Although ranked close to the top 100 on the 2015 Fortune Global 500 list, and widely recognized as one of the world’s leading electronic products manufacturers, as well as an entertainment and gaming juggernaut, Sony’s had its trouble reaping profits from certain business segments and sub-segments of late.
The mobile communications division, including long-struggling Xperia smartphones, and the ambiguously named devices department, consisting of semiconductors and components, in particular performed poorly last year.
While Android handhelds are offered one potential final chance, Sony’s patience with at least a piece of the component business seems to have run out. Enter Murata, a name that may not ring many bells for tech consumers, but that’s been around for over 70 years, currently focusing on production of ceramic passive electronic components such as capacitors.
The Japan-based “global leader in the area of electronic components” is apparently looking to branch out, and Sony’s wish to hawk its flagging battery venture comes at an opportune moment.

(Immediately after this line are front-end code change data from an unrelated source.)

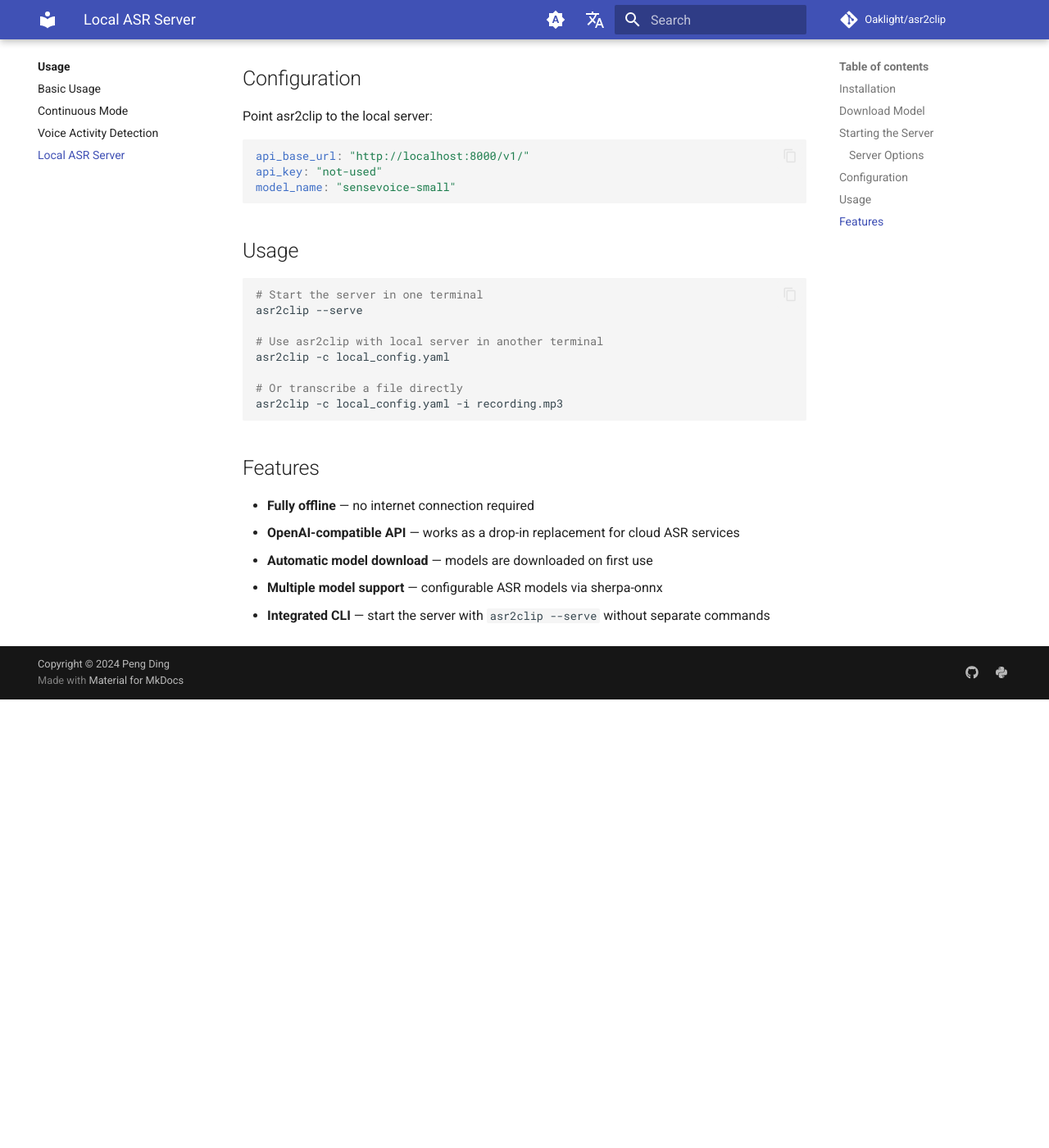
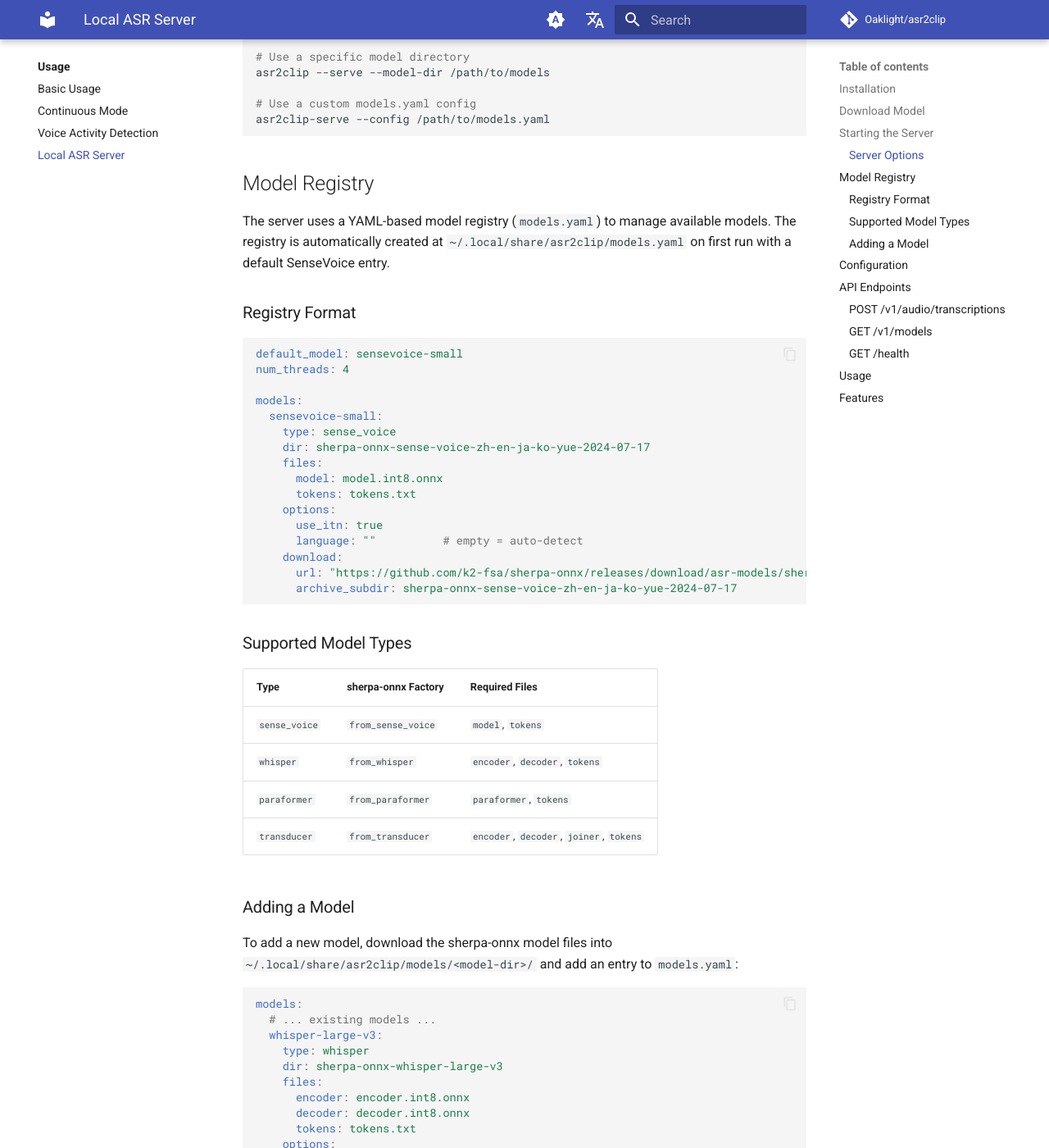
Before and after one commit to Oaklight/asr2clip, an MkDocs documentation site: the page built from docs/usage/local-asr.md, in a window 1280 px wide and 1400 px high, scrolled down 1398 px. Shown: the whole window at 82% size. Built offline with MkDocs 1.6.1 and Material for MkDocs 9.7.7, drawn with Linux system fonts in a browser that asks for light colours; comment, search, counter and statistics services are not loaded; before the commit the page ends 2251 px from its top, so only the background shows below that; some of the changed text lies outside the part shown.

Commit message:
docs: update local ASR server docs for multi-model and streaming support
- Model registry (models.yaml) documentation with config format
- Supported model types table
- Per-request parameters (language, prompt, temperature, stream)
- SSE streaming API documentation
- curl examples for testing
- Updated changelog for v0.4.0

````diff
--- a/docs/usage/local-asr.md
+++ b/docs/usage/local-asr.md
@@ -12,13 +12,13 @@
 
 ## Download Model
 
-Pre-download the SenseVoice model before first use:
+Pre-download the default SenseVoice model before first use:
 
 ```bash
 asr2clip --download-model
 ```
 
-Models are stored in `~/.cache/asr2clip/models/` by default.
+Models are stored in `~/.local/share/asr2clip/models/` by default. You can override this with `--model-dir` or the `ASR2CLIP_MODEL_DIR` environment variable.
 
 ## Starting the Server
 
@@ -42,6 +42,7 @@
 | `--port` | `8000` | Server bind port |
 | `--model-dir` | auto | Path to ASR model directory |
 | `--num-threads` | `4` | Number of inference threads |
+| `--config` | auto | Path to `models.yaml` config file |
 
 ```bash
 # Start on a custom address and port
@@ -49,7 +50,64 @@
 
 # Use a specific model directory
 asr2clip --serve --model-dir /path/to/models
+
+# Use a custom models.yaml config
+asr2clip-serve --config /path/to/models.yaml
 ```
+
+## Model Registry
+
+The server uses a YAML-based model registry (`models.yaml`) to manage available models. The registry is automatically created at `~/.local/share/asr2clip/models.yaml` on first run with a default SenseVoice entry.
+
+### Registry Format
+
+```yaml
+default_model: sensevoice-small
+num_threads: 4
+
+models:
+  sensevoice-small:
+    type: sense_voice
+    dir: sherpa-onnx-sense-voice-zh-en-ja-ko-yue-2024-07-17
+    files:
+      model: model.int8.onnx
+      tokens: tokens.txt
+    options:
+      use_itn: true
+      language: ""          # empty = auto-detect
+    download:
+      url: "https://github.com/k2-fsa/sherpa-onnx/releases/download/asr-models/sherpa-onnx-sense-voice-zh-en-ja-ko-yue-2024-07-17.tar.bz2"
+      archive_subdir: sherpa-onnx-sense-voice-zh-en-ja-ko-yue-2024-07-17
+```
+
+### Supported Model Types
+
+| Type | sherpa-onnx Factory | Required Files |
+|------|-------------------|----------------|
+| `sense_voice` | `from_sense_voice` | `model`, `tokens` |
+| `whisper` | `from_whisper` | `encoder`, `decoder`, `tokens` |
+| `paraformer` | `from_paraformer` | `paraformer`, `tokens` |
+| `transducer` | `from_transducer` | `encoder`, `decoder`, `joiner`, `tokens` |
+
+### Adding a Model
+
+To add a new model, download the sherpa-onnx model files into `~/.local/share/asr2clip/models/<model-dir>/` and add an entry to `models.yaml`:
+
+```yaml
+models:
+  # ... existing models ...
+  whisper-large-v3:
+    type: whisper
+    dir: sherpa-onnx-whisper-large-v3
+    files:
+      encoder: encoder.int8.onnx
+      decoder: decoder.int8.onnx
+      tokens: tokens.txt
+    options:
+      language: en
+```
+
+Models are loaded lazily on first request — only the default model is loaded at startup.
 
 ## Configuration
 
@@ -60,6 +118,70 @@
 api_key: "not-used"
 model_name: "sensevoice-small"
 ```
+
+## API Endpoints
+
+### POST `/v1/audio/transcriptions`
+
+OpenAI-compatible transcription endpoint.
+
+**Parameters:**
+
+| Parameter | Type | Default | Description |
+|-----------|------|---------|-------------|
+| `file` | file | required | Audio file to transcribe |
+| `model` | string | required | Model name (must be registered in the model registry) |
+| `response_format` | string | `"json"` | `"json"`, `"text"`, or `"verbose_json"` |
+| `language` | string | `null` | Language hint (ISO-639-1, e.g. `"en"`, `"zh"`) |
+| `prompt` | string | `null` | Prompt text (model-dependent) |
+| `temperature` | float | `0.0` | Decoding temperature (model-dependent) |
+| `stream` | bool | `false` | Enable SSE streaming response |
+
+**Response formats:**
+
+=== "json (default)"
+
+    ```json
+    {"text": "transcribed text"}
+    ```
+
+=== "text"
+
+    ```
+    transcribed text
+    ```
+
+=== "verbose_json"
+
+    ```json
+    {
+      "task": "transcribe",
+      "language": "auto",
+      "duration": 2.5,
+      "text": "transcribed text",
+      "segments": [{"id": 0, "start": 0.0, "end": 2.5, "text": "transcribed text"}]
+    }
+    ```
+
+**Streaming (SSE):**
+
+When `stream=true`, the response is a `text/event-stream` with the following events:
+
+```
+data: {"type": "transcript.text.delta", "delta": "transcribed text"}
+
+data: {"type": "transcript.text.done", "text": "transcribed text", "duration": 2.5, "language": "auto"}
+
+data: [DONE]
+```
+
+### GET `/v1/models`
+
+List all registered models.
+
+### GET `/health`
+
+Health check — returns `{"status": "ok"}` or `{"status": "loading"}`.
 
 ## Usage
 
@@ -72,12 +194,27 @@
 
 # Or transcribe a file directly
 asr2clip -c local_config.yaml -i recording.mp3
+
+# Test with curl
+curl http://localhost:8000/v1/audio/transcriptions \
+  -F file=@audio.wav \
+  -F model=sensevoice-small
+
+# Streaming response
+curl http://localhost:8000/v1/audio/transcriptions \
+  -F file=@audio.wav \
+  -F model=sensevoice-small \
+  -F stream=true
 ```
 
 ## Features
 
 - **Fully offline** — no internet connection required
 - **OpenAI-compatible API** — works as a drop-in replacement for cloud ASR services
-- **Automatic model download** — models are downloaded on first use
-- **Multiple model support** — configurable ASR models via sherpa-onnx
+- **Multi-model support** — register and switch between models via `models.yaml`
+- **Model parameter routing** — the `model` field selects which engine to use
+- **Language support** — per-request language hints with LRU-cached recognizers
+- **SSE streaming** — streaming transcription responses for real-time clients
+- **Lazy model loading** — non-default models are loaded on first request
+- **Automatic model download** — models with configured download URLs are fetched on first use
 - **Integrated CLI** — start the server with `asr2clip --serve` without separate commands
````
Also changed, not shown: docs/changelog.md (+7 -2 lines), docs/getting-started/configuration.md (+2 -2 lines).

A non-binding memorandum of understanding is already signed, with a negotiation of detailed terms and conditions following next, and a transfer completion targeted for no later than the end of Q1 2017. If the transaction works out, Murata Manufacturing Co., Ltd. will swallow Sony Energy Devices Corporation, nabbing battery-related manufacturing operations in China and Singapore in the process, plus assets and personnel “assigned to the battery business at the Sony Group’s sales and R&D sites in Japan and worldwide.”